To people outside the event promotion industry, it is a common misconception that throwing a party is an easy, fun task that any functioning alcoholic with a decent amount of Facebook friends can pull off. Yes, it can definitely be fun, but easy? Not in the slightest. Remember your high school prom? Yeah, neither do I, but remember how your high school had a prom committee that would spend up to an ENTIRE year planning it? Well, try to imagine throwing a party for hundreds of increasingly fickle and demanding adults amidst a sea of competition in one of the biggest cities in the country EVERY SINGLE WEEK.
Parties and the promoters that throw them can come and go in the blink of an eye.

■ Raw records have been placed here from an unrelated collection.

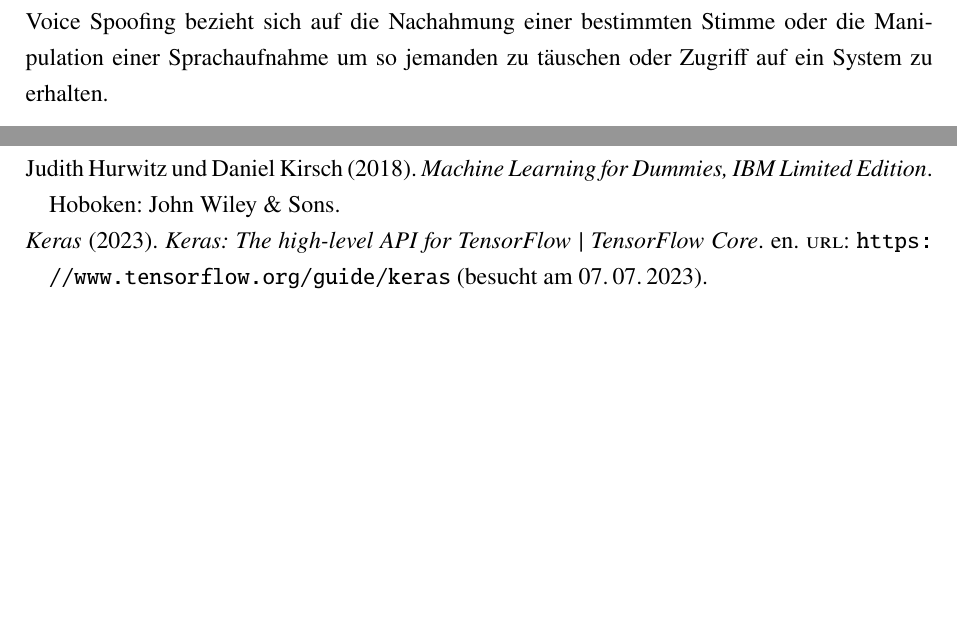
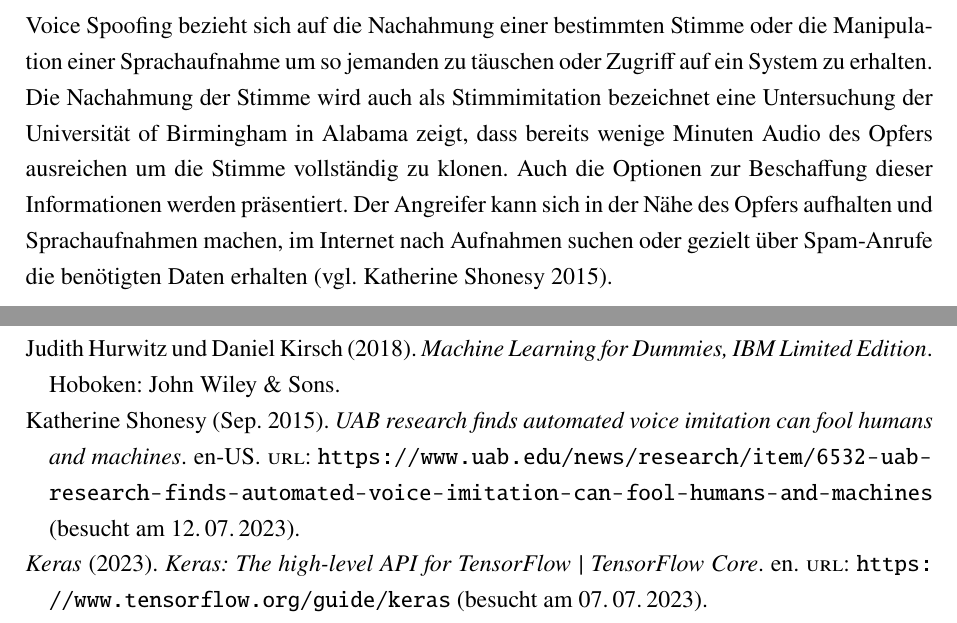
Before and after one commit to DHBW-FN-TIT20/user-authentication-using-voice-recognition, a LaTeX paper (latex/main.tex, which reads latex/chapter/Sicherheitsrisiken.tex, latex/literatur/literatur.bib): two parts of pages 54 and 58 of 62, joined at a grey line, cut so that both start at the same text, the shorter picture padded with empty space. Compiled offline with pdfLaTeX.

Commit message:
Added Voice Imperonsation

```diff
--- a/latex/chapter/Sicherheitsrisiken.tex
+++ b/latex/chapter/Sicherheitsrisiken.tex
@@ -10,6 +11,6 @@ Grundsätzlich gibt es drei Arten von Sicherheitsrisiken für Sprecherauthentifi
 Im Folgenden sind diese drei Sicherheitsrisiken dargestellt und erläutert.
 
 Voice Spoofing bezieht sich auf die Nachahmung einer bestimmten Stimme oder die Manipulation einer Sprachaufnahme um so jemanden zu täuschen oder Zugriff auf ein System zu erhalten.
-
-
-% TODO Auch mögliche Lösungen werden vorgestellt nicht nur die Risiken.
+Die Nachahmung der Stimme wird auch als Stimmimitation bezeichnet eine Untersuchung der Universität of Birmingham in Alabama zeigt, dass bereits wenige Minuten Audio des Opfers ausreichen um die Stimme vollständig zu klonen.
+Auch die Optionen zur Beschaffung dieser Informationen werden präsentiert.
+Der Angreifer kann sich in der Nähe des Opfers aufhalten und Sprachaufnahmen machen, im Internet nach Aufnahmen suchen oder gezielt über Spam-Anrufe die benötigten Daten erhalten \autocite[vgl.][]{katherine_shonesy_uab_2015}.
--- a/latex/literatur/literatur.bib
+++ b/latex/literatur/literatur.bib
@@ -1060,3 +1060,8 @@ Added clipping option},
 	month = jun,
 	year = {2023},
 }
+
+
+@misc{katherine_shonesy_uab_2015,
+	title = {{UAB} research finds automated voice imitation can fool humans and machines},
+	url = {https://www.uab.edu/news/research/item/6532-uab-research-finds-automated-voice-imitation-can-fool-humans-and-machines},
@@ -1062,0 +1073,4 @@ Added clipping option},
+	month = sep,
+	year = {2015},
+	file = {Snapshot:C\:\\Users\\Lukas\\Zotero\\storage\\YZV9V55R\\6532-uab-research-finds-automated-voice-imitation-can-fool-humans-and-machines.html:text/html},
+}
```
Also changed, not shown: latex/chapter/Sicherheitsrisiken.tex (1 more changed lines), latex/literatur/literatur.bib (5 more changed lines).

Competition always gets nasty, and the continual effort required to keep things fresh and people interested is not for the faint of heart. That is why after two very successful years of a weekly residency (Porn & Chicken) plus rotating monthly parties (Shut Up and Dance, Salon and Cosmetology industry nights) and an ambitious holiday marathon run to end the year (12 Days of Porn & Chicken), we decided to pick the brains of the SRTB (So Ready to Bang) crew, who seem to have partying down to a science.
Surprisingly, we learned that even though this crew is known for their no-holds-barred partying, it's their positive attitude, hard work, and focus that have helped them rise above the crowd. You might not be into "bangers" or nights of insanity (possibly mixed with regret), but you got to hand it to these crazy kids — they know what they are doing. Respect knuckles all around. - Chess Hubbard
Scott Cramer (front and center) and half of his crew | photo by Danyel Duncan of shoottokillphotography.com
Stardust, a weekly gala that takes place every Thursday at the legendary Berlin Nightclub, celebrates its fourth anniversary this year with some big upcoming parties. We talked to Scott Cramer, the man behind this successful residency, and Cramer PR about the party, his other endeavors, and his experience as a promoter in Chicago.
UR Chicago: First off, congratulations on FOUR YEARS of your Stardust residency! A four-year residency is a LONG time, and for a weekly? Nearly unheard of! How did you initially come up with the idea for Stardust? Why the name Stardust? Does it have a special meaning?
Scott Cramer: Well, funny you asked that. We’re almost sure it was born at an after hours in a teepee at a Rainbow gathering somewhere on a farm, with a few hippies and this goth gal. Anyhow, Paula Abdul straight up now told us.... Stardust. Ever since then it's just kind of been this thing we do every Thursday with our chums.
UR: Berlin has such a long and vibrant history and is one of our favorite clubs in Chicago. How important is a venue for a party and did you have Berlin in mind when planning Stardust?
SC: The venue is definitely a vital part. Berlin is amazing because you can let your hair down or spray it six feet in the air, and you will still be welcomed warmly. It's probably the only space we have been to that anyone and everyone can truly be themselves.